* _Instructions for the task_:
Down to the final line, write out the data below exactly.

• • • • •

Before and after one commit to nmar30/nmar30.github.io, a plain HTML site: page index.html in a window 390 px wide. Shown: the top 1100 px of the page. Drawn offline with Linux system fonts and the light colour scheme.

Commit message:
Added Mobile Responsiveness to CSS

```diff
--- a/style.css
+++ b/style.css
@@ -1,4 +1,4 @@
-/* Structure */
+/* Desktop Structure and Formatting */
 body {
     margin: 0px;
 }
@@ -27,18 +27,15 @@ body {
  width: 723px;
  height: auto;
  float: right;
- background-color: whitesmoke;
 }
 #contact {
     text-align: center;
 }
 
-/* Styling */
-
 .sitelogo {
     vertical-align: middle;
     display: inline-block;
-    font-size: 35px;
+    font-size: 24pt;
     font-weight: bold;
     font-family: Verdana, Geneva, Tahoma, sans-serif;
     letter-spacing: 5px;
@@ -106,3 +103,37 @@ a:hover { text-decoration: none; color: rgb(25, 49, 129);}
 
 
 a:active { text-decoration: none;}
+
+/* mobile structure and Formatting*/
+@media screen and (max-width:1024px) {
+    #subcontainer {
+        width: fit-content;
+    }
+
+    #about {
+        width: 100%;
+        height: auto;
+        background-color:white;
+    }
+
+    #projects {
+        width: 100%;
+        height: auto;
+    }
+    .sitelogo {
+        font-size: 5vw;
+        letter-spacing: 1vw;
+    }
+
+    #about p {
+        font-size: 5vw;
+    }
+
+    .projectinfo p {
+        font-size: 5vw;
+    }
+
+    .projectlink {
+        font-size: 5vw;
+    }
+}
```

• • • • •

* _Response area_:
Before and after one commit to nmar30/nmar30.github.io, a plain HTML site: page index.html in a window 390 px wide. Shown: the top 1100 px of the page. Drawn offline with Linux system fonts and the light colour scheme.

Commit message:
Added Mobile Responsiveness to CSS

```diff
--- a/style.css
+++ b/style.css
@@ -1,4 +1,4 @@
-/* Structure */
+/* Desktop Structure and Formatting */
 body {
     margin: 0px;
 }
@@ -27,18 +27,15 @@ body {
  width: 723px;
  height: auto;
  float: right;
- background-color: whitesmoke;
 }
 #contact {
     text-align: center;
 }
 
-/* Styling */
-
 .sitelogo {
     vertical-align: middle;
     display: inline-block;
-    font-size: 35px;
+    font-size: 24pt;
     font-weight: bold;
     font-family: Verdana, Geneva, Tahoma, sans-serif;
     letter-spacing: 5px;
@@ -106,3 +103,37 @@ a:hover { text-decoration: none; color: rgb(25, 49, 129);}
 
 
 a:active { text-decoration: none;}
+
+/* mobile structure and Formatting*/
+@media screen and (max-width:1024px) {
+    #subcontainer {
+        width: fit-content;
+    }
+
+    #about {
+        width: 100%;
+        height: auto;
+        background-color:white;
+    }
+
+    #projects {
+        width: 100%;
+        height: auto;
+    }
+    .sitelogo {
+        font-size: 5vw;
+        letter-spacing: 1vw;
+    }
+
+    #about p {
+        font-size: 5vw;
+    }
+
+    .projectinfo p {
+        font-size: 5vw;
+    }
+
+    .projectlink {
+        font-size: 5vw;
+    }
+}
```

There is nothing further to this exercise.